▶ _WORK INSTRUCTIONS_
How many lines below hold "xmlns"? Answer with only the number.
────────────────────
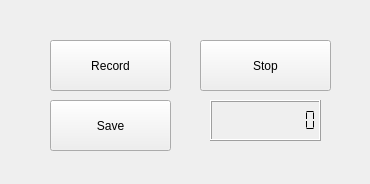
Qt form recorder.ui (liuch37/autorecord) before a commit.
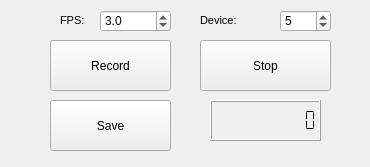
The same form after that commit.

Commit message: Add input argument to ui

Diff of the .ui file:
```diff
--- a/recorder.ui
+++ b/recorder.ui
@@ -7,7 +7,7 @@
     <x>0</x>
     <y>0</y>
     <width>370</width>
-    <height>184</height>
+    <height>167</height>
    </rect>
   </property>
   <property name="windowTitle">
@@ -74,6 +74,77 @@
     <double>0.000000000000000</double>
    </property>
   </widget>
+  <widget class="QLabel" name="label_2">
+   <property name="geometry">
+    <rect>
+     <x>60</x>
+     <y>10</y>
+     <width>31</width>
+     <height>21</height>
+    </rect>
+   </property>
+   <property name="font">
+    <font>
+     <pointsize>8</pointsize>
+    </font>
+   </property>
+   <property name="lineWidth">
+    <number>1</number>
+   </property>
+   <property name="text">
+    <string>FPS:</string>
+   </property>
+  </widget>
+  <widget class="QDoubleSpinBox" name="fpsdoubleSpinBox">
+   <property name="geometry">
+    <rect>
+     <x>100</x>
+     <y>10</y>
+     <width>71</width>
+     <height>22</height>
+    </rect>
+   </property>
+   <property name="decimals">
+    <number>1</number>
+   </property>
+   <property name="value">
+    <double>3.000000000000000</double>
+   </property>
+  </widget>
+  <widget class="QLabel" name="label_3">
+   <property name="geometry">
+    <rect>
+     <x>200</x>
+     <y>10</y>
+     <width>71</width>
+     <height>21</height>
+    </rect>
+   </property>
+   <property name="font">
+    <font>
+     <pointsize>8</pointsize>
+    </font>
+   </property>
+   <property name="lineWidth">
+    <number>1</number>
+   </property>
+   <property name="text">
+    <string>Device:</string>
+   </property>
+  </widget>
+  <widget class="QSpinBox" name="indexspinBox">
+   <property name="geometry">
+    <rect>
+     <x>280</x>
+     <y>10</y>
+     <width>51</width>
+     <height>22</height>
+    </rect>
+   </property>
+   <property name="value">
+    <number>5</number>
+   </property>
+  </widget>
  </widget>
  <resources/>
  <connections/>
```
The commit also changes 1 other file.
────────────────────
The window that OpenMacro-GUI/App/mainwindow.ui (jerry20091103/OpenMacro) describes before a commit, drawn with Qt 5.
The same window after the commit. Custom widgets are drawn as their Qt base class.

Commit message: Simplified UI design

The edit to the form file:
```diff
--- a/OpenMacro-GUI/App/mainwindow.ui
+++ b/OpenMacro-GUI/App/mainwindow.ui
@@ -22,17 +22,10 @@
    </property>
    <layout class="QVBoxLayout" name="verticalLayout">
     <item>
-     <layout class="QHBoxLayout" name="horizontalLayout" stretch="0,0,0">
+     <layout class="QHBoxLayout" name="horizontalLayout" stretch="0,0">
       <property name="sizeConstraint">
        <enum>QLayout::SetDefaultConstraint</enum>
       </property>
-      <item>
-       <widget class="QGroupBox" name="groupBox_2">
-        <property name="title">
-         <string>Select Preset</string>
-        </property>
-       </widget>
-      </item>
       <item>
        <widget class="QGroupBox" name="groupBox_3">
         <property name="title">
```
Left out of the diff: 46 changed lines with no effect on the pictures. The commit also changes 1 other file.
────────────────────
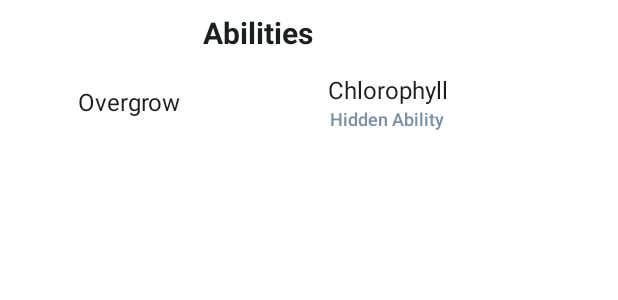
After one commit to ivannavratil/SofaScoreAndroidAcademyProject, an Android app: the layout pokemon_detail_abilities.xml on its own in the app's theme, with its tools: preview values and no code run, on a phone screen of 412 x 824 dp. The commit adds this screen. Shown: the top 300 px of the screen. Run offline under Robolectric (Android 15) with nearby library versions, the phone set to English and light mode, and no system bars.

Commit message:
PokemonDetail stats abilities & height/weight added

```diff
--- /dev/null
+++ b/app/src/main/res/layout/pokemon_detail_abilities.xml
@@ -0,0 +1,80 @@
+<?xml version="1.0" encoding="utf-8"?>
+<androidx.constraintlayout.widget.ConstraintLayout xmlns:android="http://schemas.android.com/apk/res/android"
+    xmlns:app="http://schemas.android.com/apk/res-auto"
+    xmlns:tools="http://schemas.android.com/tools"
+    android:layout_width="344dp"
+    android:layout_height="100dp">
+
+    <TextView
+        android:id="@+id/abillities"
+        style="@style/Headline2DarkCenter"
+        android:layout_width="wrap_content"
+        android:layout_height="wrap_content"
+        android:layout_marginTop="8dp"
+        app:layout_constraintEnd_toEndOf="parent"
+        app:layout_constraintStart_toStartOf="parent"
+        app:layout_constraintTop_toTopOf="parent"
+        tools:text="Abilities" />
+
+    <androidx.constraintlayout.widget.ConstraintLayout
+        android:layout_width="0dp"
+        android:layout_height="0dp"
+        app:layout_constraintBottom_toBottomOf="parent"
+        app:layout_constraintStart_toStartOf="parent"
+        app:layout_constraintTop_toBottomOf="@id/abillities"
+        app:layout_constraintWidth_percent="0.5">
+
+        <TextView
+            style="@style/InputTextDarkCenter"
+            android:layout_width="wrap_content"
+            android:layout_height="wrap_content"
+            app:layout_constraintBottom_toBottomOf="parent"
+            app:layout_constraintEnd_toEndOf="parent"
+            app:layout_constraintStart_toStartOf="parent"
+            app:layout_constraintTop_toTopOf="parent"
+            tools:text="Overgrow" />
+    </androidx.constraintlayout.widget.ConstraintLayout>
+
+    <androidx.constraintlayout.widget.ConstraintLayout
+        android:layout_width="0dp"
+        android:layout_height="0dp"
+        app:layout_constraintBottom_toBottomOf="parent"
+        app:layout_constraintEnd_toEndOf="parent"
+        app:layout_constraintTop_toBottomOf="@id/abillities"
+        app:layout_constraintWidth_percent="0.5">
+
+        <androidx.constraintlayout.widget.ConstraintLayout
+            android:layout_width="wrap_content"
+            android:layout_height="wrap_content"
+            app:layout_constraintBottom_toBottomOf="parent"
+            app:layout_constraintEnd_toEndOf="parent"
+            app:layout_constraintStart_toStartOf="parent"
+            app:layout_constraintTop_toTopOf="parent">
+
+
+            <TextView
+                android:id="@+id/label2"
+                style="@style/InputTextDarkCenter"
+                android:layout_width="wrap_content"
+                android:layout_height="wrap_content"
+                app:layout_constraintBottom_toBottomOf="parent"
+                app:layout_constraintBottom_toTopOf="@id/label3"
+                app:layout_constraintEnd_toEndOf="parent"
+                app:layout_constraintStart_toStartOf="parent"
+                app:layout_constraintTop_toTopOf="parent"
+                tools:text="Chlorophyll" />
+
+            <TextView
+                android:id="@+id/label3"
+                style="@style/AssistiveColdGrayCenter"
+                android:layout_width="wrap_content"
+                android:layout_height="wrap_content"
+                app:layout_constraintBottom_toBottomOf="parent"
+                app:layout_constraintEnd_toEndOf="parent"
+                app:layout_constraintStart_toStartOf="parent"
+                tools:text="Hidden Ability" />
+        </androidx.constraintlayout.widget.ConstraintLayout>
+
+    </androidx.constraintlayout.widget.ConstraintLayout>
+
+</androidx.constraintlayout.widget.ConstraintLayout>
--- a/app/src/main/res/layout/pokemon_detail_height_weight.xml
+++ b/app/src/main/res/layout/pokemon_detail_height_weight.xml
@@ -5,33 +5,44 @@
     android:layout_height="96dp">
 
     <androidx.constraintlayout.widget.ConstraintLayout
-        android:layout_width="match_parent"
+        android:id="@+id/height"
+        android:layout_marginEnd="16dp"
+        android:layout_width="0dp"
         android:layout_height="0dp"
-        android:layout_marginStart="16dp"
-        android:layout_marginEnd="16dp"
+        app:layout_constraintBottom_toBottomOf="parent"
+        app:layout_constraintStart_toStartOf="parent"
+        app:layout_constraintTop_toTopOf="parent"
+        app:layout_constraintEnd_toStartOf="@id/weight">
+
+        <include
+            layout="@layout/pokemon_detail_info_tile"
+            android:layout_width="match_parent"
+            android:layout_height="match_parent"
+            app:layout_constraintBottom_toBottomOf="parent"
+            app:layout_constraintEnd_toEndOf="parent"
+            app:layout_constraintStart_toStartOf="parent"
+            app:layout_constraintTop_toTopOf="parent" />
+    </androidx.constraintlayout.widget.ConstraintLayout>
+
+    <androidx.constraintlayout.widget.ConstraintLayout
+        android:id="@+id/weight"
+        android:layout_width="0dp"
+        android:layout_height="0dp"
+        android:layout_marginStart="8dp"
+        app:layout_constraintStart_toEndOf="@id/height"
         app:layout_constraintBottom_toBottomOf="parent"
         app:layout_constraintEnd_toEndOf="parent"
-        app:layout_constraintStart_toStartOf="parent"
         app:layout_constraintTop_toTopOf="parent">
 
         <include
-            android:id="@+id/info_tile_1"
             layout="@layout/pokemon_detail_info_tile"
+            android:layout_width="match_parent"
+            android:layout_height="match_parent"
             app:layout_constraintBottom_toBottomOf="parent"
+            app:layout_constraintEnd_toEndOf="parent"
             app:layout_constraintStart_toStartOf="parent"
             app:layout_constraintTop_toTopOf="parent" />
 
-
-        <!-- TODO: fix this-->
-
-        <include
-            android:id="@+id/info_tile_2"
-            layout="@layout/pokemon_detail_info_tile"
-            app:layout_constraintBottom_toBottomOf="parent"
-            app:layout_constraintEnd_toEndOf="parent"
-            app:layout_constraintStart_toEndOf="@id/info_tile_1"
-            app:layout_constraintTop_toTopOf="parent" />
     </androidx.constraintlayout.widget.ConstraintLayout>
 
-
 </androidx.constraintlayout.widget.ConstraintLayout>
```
────────────────────
▶ _ANSWER TO THIS TASK_
3